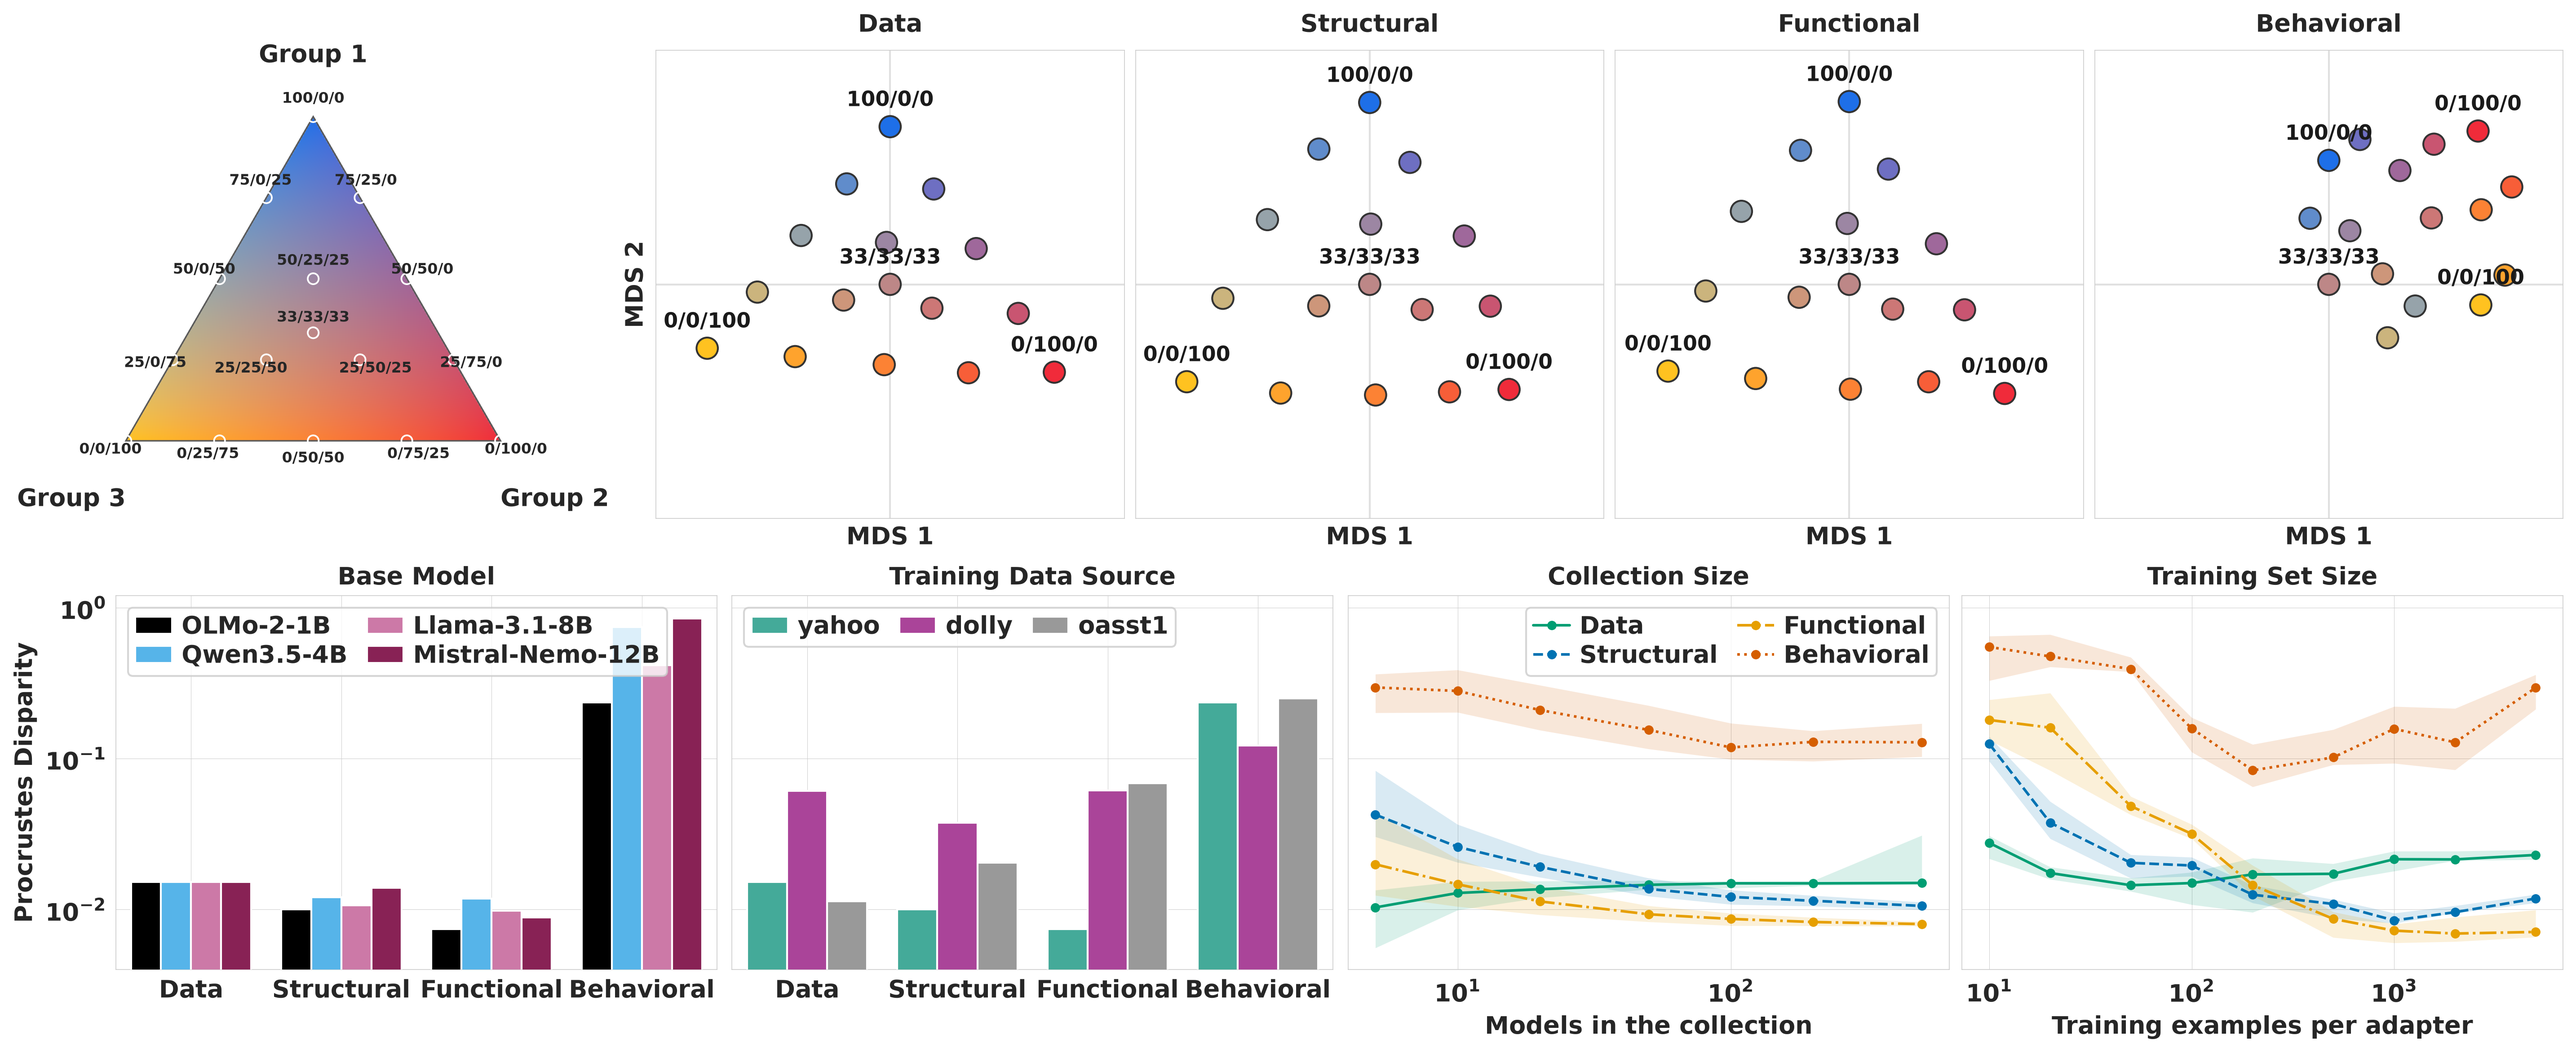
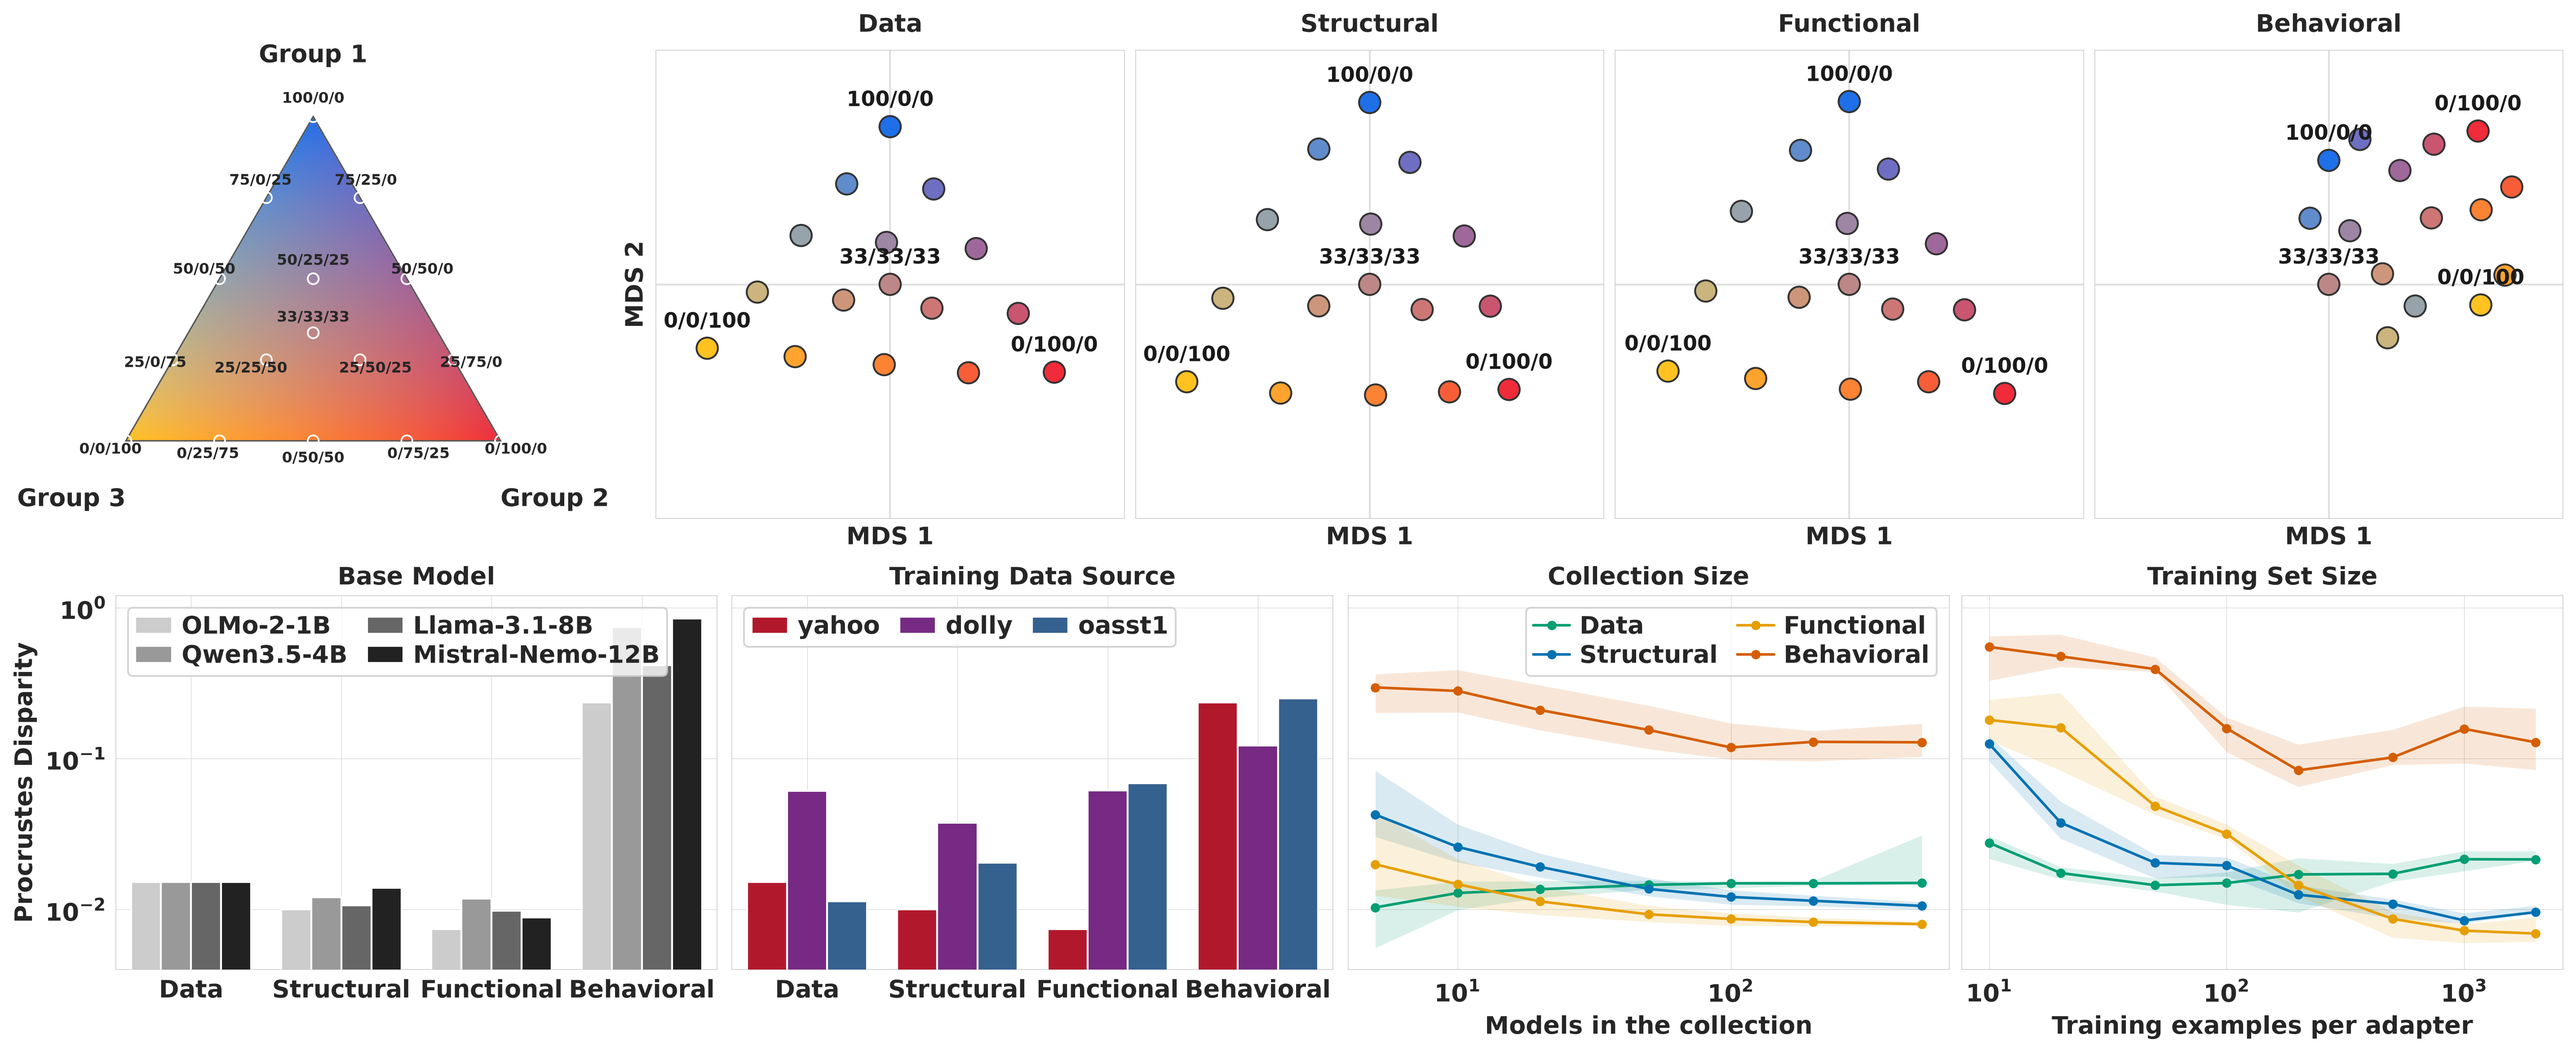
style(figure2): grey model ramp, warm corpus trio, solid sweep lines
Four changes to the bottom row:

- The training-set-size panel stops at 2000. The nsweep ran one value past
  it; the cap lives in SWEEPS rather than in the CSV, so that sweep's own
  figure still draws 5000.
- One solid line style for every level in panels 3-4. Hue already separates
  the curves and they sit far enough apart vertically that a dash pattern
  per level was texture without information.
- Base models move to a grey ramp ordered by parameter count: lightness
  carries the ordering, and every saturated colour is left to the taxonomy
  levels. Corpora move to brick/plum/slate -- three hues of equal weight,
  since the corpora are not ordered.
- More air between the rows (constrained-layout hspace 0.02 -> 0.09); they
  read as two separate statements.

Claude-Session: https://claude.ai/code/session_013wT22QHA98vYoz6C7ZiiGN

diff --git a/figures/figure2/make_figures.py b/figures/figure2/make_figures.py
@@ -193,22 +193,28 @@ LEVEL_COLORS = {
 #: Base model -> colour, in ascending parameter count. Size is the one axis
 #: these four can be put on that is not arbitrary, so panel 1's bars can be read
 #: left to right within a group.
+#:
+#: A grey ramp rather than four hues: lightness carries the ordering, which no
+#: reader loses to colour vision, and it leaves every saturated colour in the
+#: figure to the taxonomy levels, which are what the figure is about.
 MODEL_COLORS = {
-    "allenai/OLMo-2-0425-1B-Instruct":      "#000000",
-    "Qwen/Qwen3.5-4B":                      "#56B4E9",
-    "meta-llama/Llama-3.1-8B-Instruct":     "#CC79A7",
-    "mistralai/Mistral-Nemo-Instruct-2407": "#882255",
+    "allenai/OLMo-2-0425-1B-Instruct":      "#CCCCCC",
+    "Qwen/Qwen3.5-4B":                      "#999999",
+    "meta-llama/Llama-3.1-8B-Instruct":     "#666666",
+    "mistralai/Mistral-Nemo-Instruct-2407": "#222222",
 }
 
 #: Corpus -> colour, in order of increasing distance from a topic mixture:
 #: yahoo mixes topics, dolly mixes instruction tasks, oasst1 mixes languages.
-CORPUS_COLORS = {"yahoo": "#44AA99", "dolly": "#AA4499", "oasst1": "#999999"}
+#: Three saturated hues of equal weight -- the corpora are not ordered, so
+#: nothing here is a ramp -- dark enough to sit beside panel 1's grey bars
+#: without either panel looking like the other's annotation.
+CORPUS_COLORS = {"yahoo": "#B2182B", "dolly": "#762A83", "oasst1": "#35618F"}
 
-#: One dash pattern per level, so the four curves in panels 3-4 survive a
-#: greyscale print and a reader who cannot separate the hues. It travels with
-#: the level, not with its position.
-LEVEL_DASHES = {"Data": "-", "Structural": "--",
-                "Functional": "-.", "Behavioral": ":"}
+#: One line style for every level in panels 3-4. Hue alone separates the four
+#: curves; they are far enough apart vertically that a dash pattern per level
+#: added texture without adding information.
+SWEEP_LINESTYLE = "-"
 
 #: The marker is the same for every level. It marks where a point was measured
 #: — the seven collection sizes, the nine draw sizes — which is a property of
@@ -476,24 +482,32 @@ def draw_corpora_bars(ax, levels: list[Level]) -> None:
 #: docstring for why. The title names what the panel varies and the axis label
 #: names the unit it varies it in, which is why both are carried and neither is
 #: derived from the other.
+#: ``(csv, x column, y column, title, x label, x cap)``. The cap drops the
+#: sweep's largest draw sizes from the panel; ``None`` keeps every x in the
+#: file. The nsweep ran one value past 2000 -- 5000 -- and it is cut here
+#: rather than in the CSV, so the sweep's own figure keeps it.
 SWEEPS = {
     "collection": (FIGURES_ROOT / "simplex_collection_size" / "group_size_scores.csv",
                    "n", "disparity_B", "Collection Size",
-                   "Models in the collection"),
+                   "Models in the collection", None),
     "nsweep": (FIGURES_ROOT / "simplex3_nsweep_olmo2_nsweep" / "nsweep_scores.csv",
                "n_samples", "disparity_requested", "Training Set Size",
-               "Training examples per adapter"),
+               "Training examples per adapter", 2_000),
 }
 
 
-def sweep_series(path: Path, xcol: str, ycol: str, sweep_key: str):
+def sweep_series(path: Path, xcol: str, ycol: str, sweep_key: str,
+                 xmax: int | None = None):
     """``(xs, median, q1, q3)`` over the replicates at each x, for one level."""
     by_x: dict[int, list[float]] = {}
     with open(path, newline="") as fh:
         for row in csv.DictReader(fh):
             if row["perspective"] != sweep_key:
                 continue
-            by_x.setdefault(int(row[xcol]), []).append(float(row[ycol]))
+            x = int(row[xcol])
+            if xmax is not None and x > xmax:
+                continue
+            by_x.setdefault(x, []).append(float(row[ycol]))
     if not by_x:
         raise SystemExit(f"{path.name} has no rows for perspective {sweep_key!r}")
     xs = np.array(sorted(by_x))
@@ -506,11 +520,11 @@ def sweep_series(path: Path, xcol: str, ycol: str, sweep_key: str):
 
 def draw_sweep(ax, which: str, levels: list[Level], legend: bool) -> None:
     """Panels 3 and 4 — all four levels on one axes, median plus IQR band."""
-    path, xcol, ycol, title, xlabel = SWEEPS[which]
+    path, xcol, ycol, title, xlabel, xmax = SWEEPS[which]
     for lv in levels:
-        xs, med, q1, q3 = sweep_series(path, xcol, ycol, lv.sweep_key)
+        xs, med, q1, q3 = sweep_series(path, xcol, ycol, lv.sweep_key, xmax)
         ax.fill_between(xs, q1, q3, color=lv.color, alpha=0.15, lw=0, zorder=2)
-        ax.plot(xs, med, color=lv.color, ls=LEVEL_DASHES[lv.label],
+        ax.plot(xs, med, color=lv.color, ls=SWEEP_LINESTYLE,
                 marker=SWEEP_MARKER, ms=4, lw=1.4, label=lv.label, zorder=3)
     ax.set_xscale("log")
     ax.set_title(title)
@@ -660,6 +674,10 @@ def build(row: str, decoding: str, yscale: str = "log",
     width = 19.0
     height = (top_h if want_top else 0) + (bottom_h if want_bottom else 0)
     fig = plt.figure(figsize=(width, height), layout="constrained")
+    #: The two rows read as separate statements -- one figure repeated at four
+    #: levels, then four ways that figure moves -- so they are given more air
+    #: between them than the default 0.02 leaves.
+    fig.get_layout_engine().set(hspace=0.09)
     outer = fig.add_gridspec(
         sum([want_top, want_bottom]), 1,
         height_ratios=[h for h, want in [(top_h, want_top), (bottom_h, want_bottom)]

● ● ●

# Required action
Would you retype every record above exactly, leaving out the pictures?

# Written solution
style(figure2): grey model ramp, warm corpus trio, solid sweep lines
Four changes to the bottom row:

- The training-set-size panel stops at 2000. The nsweep ran one value past
  it; the cap lives in SWEEPS rather than in the CSV, so that sweep's own
  figure still draws 5000.
- One solid line style for every level in panels 3-4. Hue already separates
  the curves and they sit far enough apart vertically that a dash pattern
  per level was texture without information.
- Base models move to a grey ramp ordered by parameter count: lightness
  carries the ordering, and every saturated colour is left to the taxonomy
  levels. Corpora move to brick/plum/slate -- three hues of equal weight,
  since the corpora are not ordered.
- More air between the rows (constrained-layout hspace 0.02 -> 0.09); they
  read as two separate statements.

Claude-Session: https://claude.ai/code/session_013wT22QHA98vYoz6C7ZiiGN

diff --git a/figures/figure2/make_figures.py b/figures/figure2/make_figures.py
@@ -193,22 +193,28 @@ LEVEL_COLORS = {
 #: Base model -> colour, in ascending parameter count. Size is the one axis
 #: these four can be put on that is not arbitrary, so panel 1's bars can be read
 #: left to right within a group.
+#:
+#: A grey ramp rather than four hues: lightness carries the ordering, which no
+#: reader loses to colour vision, and it leaves every saturated colour in the
+#: figure to the taxonomy levels, which are what the figure is about.
 MODEL_COLORS = {
-    "allenai/OLMo-2-0425-1B-Instruct":      "#000000",
-    "Qwen/Qwen3.5-4B":                      "#56B4E9",
-    "meta-llama/Llama-3.1-8B-Instruct":     "#CC79A7",
-    "mistralai/Mistral-Nemo-Instruct-2407": "#882255",
+    "allenai/OLMo-2-0425-1B-Instruct":      "#CCCCCC",
+    "Qwen/Qwen3.5-4B":                      "#999999",
+    "meta-llama/Llama-3.1-8B-Instruct":     "#666666",
+    "mistralai/Mistral-Nemo-Instruct-2407": "#222222",
 }
 
 #: Corpus -> colour, in order of increasing distance from a topic mixture:
 #: yahoo mixes topics, dolly mixes instruction tasks, oasst1 mixes languages.
-CORPUS_COLORS = {"yahoo": "#44AA99", "dolly": "#AA4499", "oasst1": "#999999"}
+#: Three saturated hues of equal weight -- the corpora are not ordered, so
+#: nothing here is a ramp -- dark enough to sit beside panel 1's grey bars
+#: without either panel looking like the other's annotation.
+CORPUS_COLORS = {"yahoo": "#B2182B", "dolly": "#762A83", "oasst1": "#35618F"}
 
-#: One dash pattern per level, so the four curves in panels 3-4 survive a
-#: greyscale print and a reader who cannot separate the hues. It travels with
-#: the level, not with its position.
-LEVEL_DASHES = {"Data": "-", "Structural": "--",
-                "Functional": "-.", "Behavioral": ":"}
+#: One line style for every level in panels 3-4. Hue alone separates the four
+#: curves; they are far enough apart vertically that a dash pattern per level
+#: added texture without adding information.
+SWEEP_LINESTYLE = "-"
 
 #: The marker is the same for every level. It marks where a point was measured
 #: — the seven collection sizes, the nine draw sizes — which is a property of
@@ -476,24 +482,32 @@ def draw_corpora_bars(ax, levels: list[Level]) -> None:
 #: docstring for why. The title names what the panel varies and the axis label
 #: names the unit it varies it in, which is why both are carried and neither is
 #: derived from the other.
+#: ``(csv, x column, y column, title, x label, x cap)``. The cap drops the
+#: sweep's largest draw sizes from the panel; ``None`` keeps every x in the
+#: file. The nsweep ran one value past 2000 -- 5000 -- and it is cut here
+#: rather than in the CSV, so the sweep's own figure keeps it.
 SWEEPS = {
     "collection": (FIGURES_ROOT / "simplex_collection_size" / "group_size_scores.csv",
                    "n", "disparity_B", "Collection Size",
-                   "Models in the collection"),
+                   "Models in the collection", None),
     "nsweep": (FIGURES_ROOT / "simplex3_nsweep_olmo2_nsweep" / "nsweep_scores.csv",
                "n_samples", "disparity_requested", "Training Set Size",
-               "Training examples per adapter"),
+               "Training examples per adapter", 2_000),
 }
 
 
-def sweep_series(path: Path, xcol: str, ycol: str, sweep_key: str):
+def sweep_series(path: Path, xcol: str, ycol: str, sweep_key: str,
+                 xmax: int | None = None):
     """``(xs, median, q1, q3)`` over the replicates at each x, for one level."""
     by_x: dict[int, list[float]] = {}
     with open(path, newline="") as fh:
         for row in csv.DictReader(fh):
             if row["perspective"] != sweep_key:
                 continue
-            by_x.setdefault(int(row[xcol]), []).append(float(row[ycol]))
+            x = int(row[xcol])
+            if xmax is not None and x > xmax:
+                continue
+            by_x.setdefault(x, []).append(float(row[ycol]))
     if not by_x:
         raise SystemExit(f"{path.name} has no rows for perspective {sweep_key!r}")
     xs = np.array(sorted(by_x))
@@ -506,11 +520,11 @@ def sweep_series(path: Path, xcol: str, ycol: str, sweep_key: str):
 
 def draw_sweep(ax, which: str, levels: list[Level], legend: bool) -> None:
     """Panels 3 and 4 — all four levels on one axes, median plus IQR band."""
-    path, xcol, ycol, title, xlabel = SWEEPS[which]
+    path, xcol, ycol, title, xlabel, xmax = SWEEPS[which]
     for lv in levels:
-        xs, med, q1, q3 = sweep_series(path, xcol, ycol, lv.sweep_key)
+        xs, med, q1, q3 = sweep_series(path, xcol, ycol, lv.sweep_key, xmax)
         ax.fill_between(xs, q1, q3, color=lv.color, alpha=0.15, lw=0, zorder=2)
-        ax.plot(xs, med, color=lv.color, ls=LEVEL_DASHES[lv.label],
+        ax.plot(xs, med, color=lv.color, ls=SWEEP_LINESTYLE,
                 marker=SWEEP_MARKER, ms=4, lw=1.4, label=lv.label, zorder=3)
     ax.set_xscale("log")
     ax.set_title(title)
@@ -660,6 +674,10 @@ def build(row: str, decoding: str, yscale: str = "log",
     width = 19.0
     height = (top_h if want_top else 0) + (bottom_h if want_bottom else 0)
     fig = plt.figure(figsize=(width, height), layout="constrained")
+    #: The two rows read as separate statements -- one figure repeated at four
+    #: levels, then four ways that figure moves -- so they are given more air
+    #: between them than the default 0.02 leaves.
+    fig.get_layout_engine().set(hspace=0.09)
     outer = fig.add_gridspec(
         sum([want_top, want_bottom]), 1,
         height_ratios=[h for h, want in [(top_h, want_top), (bottom_h, want_bottom)]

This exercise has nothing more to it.